Difficult bug

Salmonella is a gram-negative, anaerobic and non-spore-forming bacillus that belongs to the Enterobacteriaceae family. Salmonella grows under various environmental conditions outside of a living host cell, at temperatures from 7-48°C and pH values between 6.5 and 7.5.

The salmonella genus consists of 2 species: Salmonella enterica and Salmonella bongori. Salmonella enterica includes 2,500 serovars and Salmonella bongori comprises 20 serotypes and 6 subspecies. Salmonella infection is a zoonotic disease which causes economic loss and is a public health concern around the world.

Non-antibiotic feeding-based strategies

The non-antibiotic alternatives to reduce or control salmonella infections in poultry include prebiotics, probiotics, synbiotics, postbiotics and phytobiotics. These supplements are administered through the diet to increase growth performance and improve feed efficiency.

Prebiotics are fibres defined as selectively fermented dietary ingredients that bring about specific changes in both the composition and activity of the gut microbiota with a beneficial physiological effect on the host. Prebiotics, such as fructooligosaccharides, aspergillus meal and trehalose, reduce the incidence and transmission of caecal salmonella and its adverse effects on the poultry gut through modulation of gut microbiota, promotion of molecules associated with resistance to salmonella infection and increasing the accumulation of IgA cells on the intestinal mucosa.
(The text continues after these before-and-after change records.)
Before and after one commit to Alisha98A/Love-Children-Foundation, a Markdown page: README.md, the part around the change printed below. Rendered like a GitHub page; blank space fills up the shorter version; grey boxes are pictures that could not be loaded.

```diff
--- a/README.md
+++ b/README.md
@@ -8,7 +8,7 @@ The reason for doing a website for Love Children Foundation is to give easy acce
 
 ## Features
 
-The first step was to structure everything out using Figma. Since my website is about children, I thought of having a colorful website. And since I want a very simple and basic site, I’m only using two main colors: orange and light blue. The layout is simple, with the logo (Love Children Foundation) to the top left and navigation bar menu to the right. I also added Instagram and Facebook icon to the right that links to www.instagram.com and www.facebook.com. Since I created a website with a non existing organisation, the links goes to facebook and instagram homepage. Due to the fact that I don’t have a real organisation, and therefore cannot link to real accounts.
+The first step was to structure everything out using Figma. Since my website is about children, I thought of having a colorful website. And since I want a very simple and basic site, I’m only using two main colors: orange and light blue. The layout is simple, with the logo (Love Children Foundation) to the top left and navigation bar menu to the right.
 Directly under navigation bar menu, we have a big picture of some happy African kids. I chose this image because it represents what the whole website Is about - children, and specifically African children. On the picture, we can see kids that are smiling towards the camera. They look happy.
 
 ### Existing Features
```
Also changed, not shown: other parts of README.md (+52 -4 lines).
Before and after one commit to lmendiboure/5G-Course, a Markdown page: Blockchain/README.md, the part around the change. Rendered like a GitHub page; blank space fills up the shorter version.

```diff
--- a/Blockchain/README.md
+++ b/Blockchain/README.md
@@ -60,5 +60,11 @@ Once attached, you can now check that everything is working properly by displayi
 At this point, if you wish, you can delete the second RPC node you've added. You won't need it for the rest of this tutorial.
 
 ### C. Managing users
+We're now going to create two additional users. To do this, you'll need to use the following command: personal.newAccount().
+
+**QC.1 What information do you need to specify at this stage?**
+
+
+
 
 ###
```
Probiotics are live micro-organisms that can be used to prevent and treat microbial imbalance by altering gut microbiota populations. Dietary supplementation of probiotics increases the bird’s ability to inhibit the growth of pathogenic bacteria, improves production performance, creates antimicrobial compounds such as hydrogen peroxide, lactic acid, bacteriocins and short-chain fatty acids to prevent infection and reduce related negative effects. Species such as Bifidobacterium, Lactobacillus, Bacillus, Enterococcus and Pediococcus are used as probiotics for poultry.


Synbiotics are described as a combination of prebiotics and probiotics with a synergistic relationship to facilitate the implanting and survival of probiotics in poultry gut. Synbiotics alter gut microbiota composition, activate mechanisms related to salmonella inhibition, decrease the clinical signs of salmonella infection, improve production performance, enhance the immune response, prevent shedding patterns, decrease the abundance of salmonella in the caeca and reduce the intensity and frequency of histopathological injuries in poultry.


Postbiotics refers to non-viable bacteria or bacterial metabolic products, such as inactivated cells, enzymes, exopolysaccharides, plasmalogens, organic acids, short-chain fatty acids and peptides, mainly produced from lactic acid bacteria. Postbiotics improve amino acid and protein absorption, increase growth performance, stimulate beneficial gut bacteria, such as Lactobacillus, inhibit the adherence of pathogenic bacteria via the lectin domain, compromise pathogenic bacteria cell integrity, trigger the immune response and decrease salmonella-related infections in poultry.

One of the main sources of salmonella infection for the human population is through poultry products, such as meat and eggs. Photo: Koos Groenewold
One of the main sources of salmonella infection for the human population is through poultry products, such as meat and eggs. Photo: Koos Groenewold


Phytobiotics are plant-derived compounds, plant extracts, herbs and spices that are used to improve the health status and productivity parameters of poultry. Plants most often used as phytobiotics include alfalfa, bergamot, peppermint, black cumin, chili, clove, oregano, cinnamon and garlic.

Phytobiotics increase feed intake, stimulate endogenous enzymes, decrease pathogen proliferation, enhance nutrient absorption, increase carcass quality and muscle yield in broilers, stimulate the immune system, lower mortality, increase body weight, improve feed-gain ratios, enhance ileal villus height, width and surface area, increase mucosal thickness and muscular layer thickness, as well as improve growth performance and gut health through mitigation of the negative effects of the disease.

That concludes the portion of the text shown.